The long-term sustainability of the health service depends on getting this right but there will be people who decide that digital services are not for them, and we are clear that they should not find themselves excluded by future developments.
The Committee highlights that successive governments have attempted digital transformation in the NHS, but notes that progress has been slow and uneven, with substantial variation between organizations. However, it adds that this attempt has the potential to drive change, if a number of issues are addressed. These include:
Innovation in digital healthcare – the Committee urges the government and NHS England to demonstrate continued value of the NHS App. It recommends that a timetable for introducing a new ‘native’ NHS App is outlined and a plan for communicating its benefits and features is drawn up.

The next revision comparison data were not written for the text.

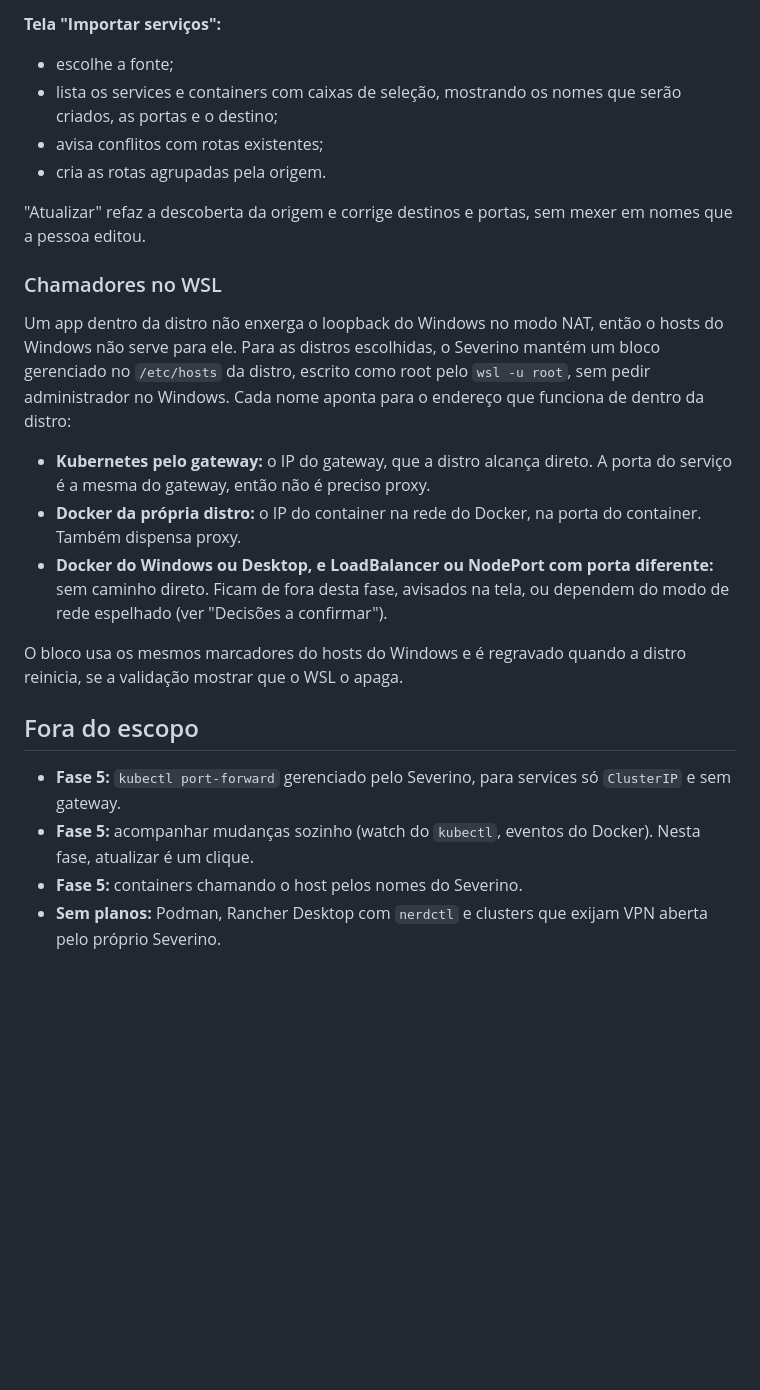
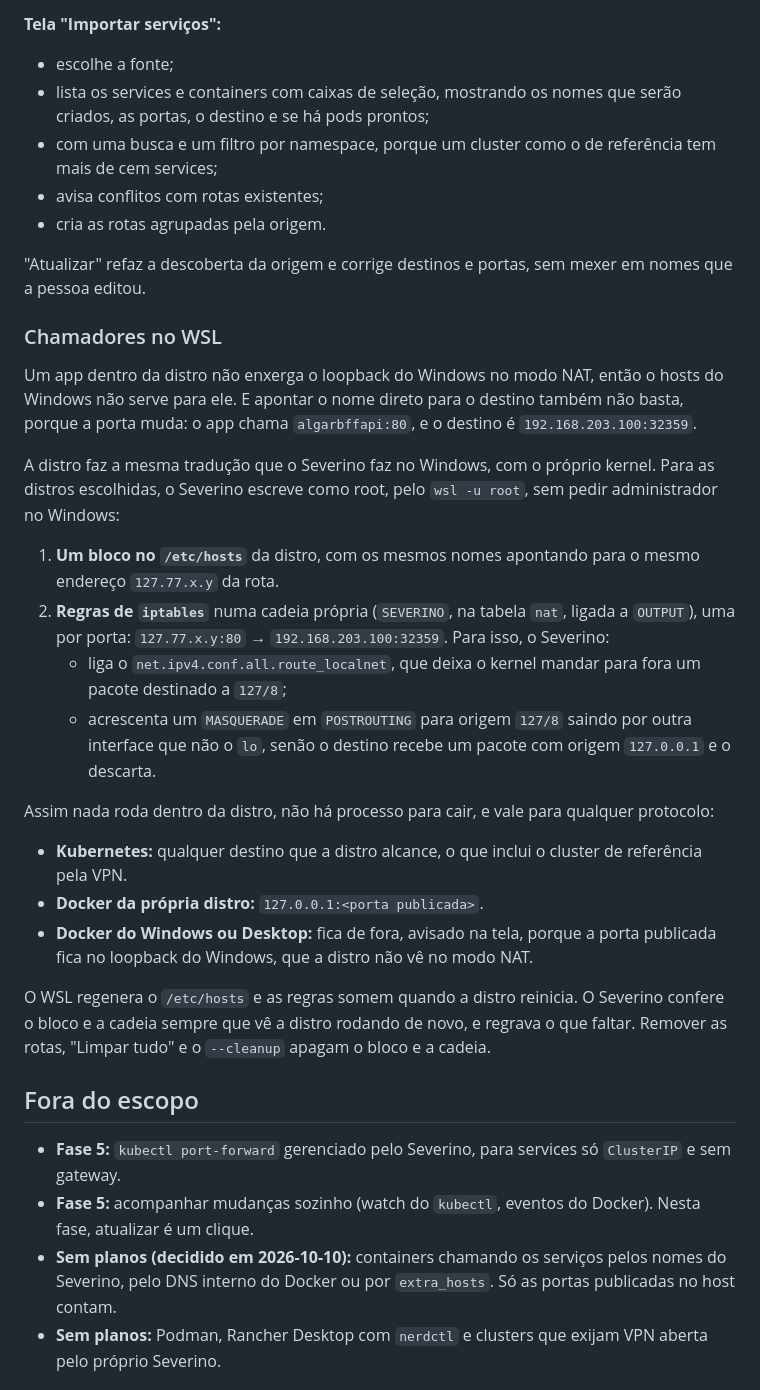
Before and after one commit to lucassm02/severino, a Markdown page: docs/specs/fase-4-servicos.md, the part around one of its changes. Rendered like a GitHub page; blank space fills up the shorter version.

```diff
--- a/docs/specs/fase-4-servicos.md
+++ b/docs/specs/fase-4-servicos.md
@@ -128,7 +154,8 @@ A rota web atual não muda.
 **Tela "Importar serviços":**
 
 - escolhe a fonte;
-- lista os services e containers com caixas de seleção, mostrando os nomes que serão criados, as portas e o destino;
+- lista os services e containers com caixas de seleção, mostrando os nomes que serão criados, as portas, o destino e se há pods prontos;
+- com uma busca e um filtro por namespace, porque um cluster como o de referência tem mais de cem services;
 - avisa conflitos com rotas existentes;
 - cria as rotas agrupadas pela origem.
 
@@ -136,19 +163,28 @@ A rota web atual não muda.
 
 ### Chamadores no WSL
 
-Um app dentro da distro não enxerga o loopback do Windows no modo NAT, então o hosts do Windows não serve para ele. Para as distros escolhidas, o Severino mantém um bloco gerenciado no `/etc/hosts` da distro, escrito como root pelo `wsl -u root`, sem pedir administrador no Windows. Cada nome aponta para o endereço que funciona de dentro da distro:
+Um app dentro da distro não enxerga o loopback do Windows no modo NAT, então o hosts do Windows não serve para ele. E apontar o nome direto para o destino também não basta, porque a porta muda: o app chama `algarbffapi:80`, e o destino é `192.168.203.100:32359`.
 
-- **Kubernetes pelo gateway:** o IP do gateway, que a distro alcança direto. A porta do serviço é a mesma do gateway, então não é preciso proxy.
-- **Docker da própria distro:** o IP do container na rede do Docker, na porta do container. Também dispensa proxy.
-- **Docker do Windows ou Desktop, e LoadBalancer ou NodePort com porta diferente:** sem caminho direto. Ficam de fora desta fase, avisados na tela, ou dependem do modo de rede espelhado (ver "Decisões a confirmar").
+A distro faz a mesma tradução que o Severino faz no Windows, com o próprio kernel. Para as distros escolhidas, o Severino escreve como root, pelo `wsl -u root`, sem pedir administrador no Windows:
 
-O bloco usa os mesmos marcadores do hosts do Windows e é regravado quando a distro reinicia, se a validação mostrar que o WSL o apaga.
+1. **Um bloco no `/etc/hosts`** da distro, com os mesmos nomes apontando para o mesmo endereço `127.77.x.y` da rota.
+2. **Regras de `iptables`** numa cadeia própria (`SEVERINO`, na tabela `nat`, ligada a `OUTPUT`), uma por porta: `127.77.x.y:80` → `192.168.203.100:32359`. Para isso, o Severino:
+   - liga o `net.ipv4.conf.all.route_localnet`, que deixa o kernel mandar para fora um pacote destinado a `127/8`;
+   - acrescenta um `MASQUERADE` em `POSTROUTING` para origem `127/8` saindo por outra interface que não o `lo`, senão o destino recebe um pacote com origem `127.0.0.1` e o descarta.
+
+Assim nada roda dentro da distro, não há processo para cair, e vale para qualquer protocolo:
+
+- **Kubernetes:** qualquer destino que a distro alcance, o que inclui o cluster de referência pela VPN.
+- **Docker da própria distro:** `127.0.0.1:<porta publicada>`.
+- **Docker do Windows ou Desktop:** fica de fora, avisado na tela, porque a porta publicada fica no loopback do Windows, que a distro não vê no modo NAT.
+
+O WSL regenera o `/etc/hosts` e as regras somem quando a distro reinicia. O Severino confere o bloco e a cadeia sempre que vê a distro rodando de novo, e regrava o que faltar. Remover as rotas, "Limpar tudo" e o `--cleanup` apagam o bloco e a cadeia.
 
 ## Fora do escopo
 
 - **Fase 5:** `kubectl port-forward` gerenciado pelo Severino, para services só `ClusterIP` e sem gateway.
 - **Fase 5:** acompanhar mudanças sozinho (watch do `kubectl`, eventos do Docker). Nesta fase, atualizar é um clique.
-- **Fase 5:** containers chamando o host pelos nomes do Severino.
+- **Sem planos (decidido em 2026-10-10):** containers chamando os serviços pelos nomes do Severino, pelo DNS interno do Docker ou por `extra_hosts`. Só as portas publicadas no host contam.
 - **Sem planos:** Podman, Rancher Desktop com `nerdctl` e clusters que exijam VPN aberta pelo próprio Severino.
 
 ## Testes
```
Also changed, not shown: other parts of docs/specs/fase-4-servicos.md (+58 -27 lines).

Systems and interoperability – the report states that the government, NHS England and the country’s Integrated Care Systems (ICSs) should work together to develop a standards framework to be adopted by all ICSs, with the aim of improving interoperability and data sharing within and between systems.
The Digital, Data and Technology workforce – given the shortage of skilled digital professionals in the NHS, the Committee recommends the government apply to implement a new pay framework that would allow additional pay measures including bonuses and capability based allowances. In addition, investment in these specialists needs to be matched by investment in the wide workforces’ digital skills, including professional training.
Digital exclusion – the Committee rightly points out that the NHS is a universal service and that people should not be unable to access it because of wider challenges around access to technology, connectivity and digital skills. It encourages cross-government collaboration to address digital exclusion, as it’s not just the responsibility of the Department of Health and Social Care, and says that non-digital channels should remain available, especially as it develops and implements its digital offering. Equally, the government and NHS England should work to understand what models would work best for supporting patients to use and access technology in different settings both in and outside the health service.
I’ve said it before, but it’s worth reiterating that one of the fundamental issues with implementing digital change across the NHS is that the NHS is not a single entity. It is made up of dozens of organizations that have their own unique needs and local requirements. The top down approaches of the past have largely fallen flat because of this failure to understand that mandating blanket requirements, without engaging with professionals across all sections of the NHS, was never going to work. A flexible standards based approach, with a focus on interoperability, whilst upskilling all sections of the workforce, is a sensible one. However, with the NHS under significant pressure post-COVID-19, ongoing pay disputes, and a lack of funding – there is a risk this digital ambition will be drowned out by other challenges. The government needs to address all of them simultaneously for the digital shift to take hold, or else it risks becoming just another ‘good idea’.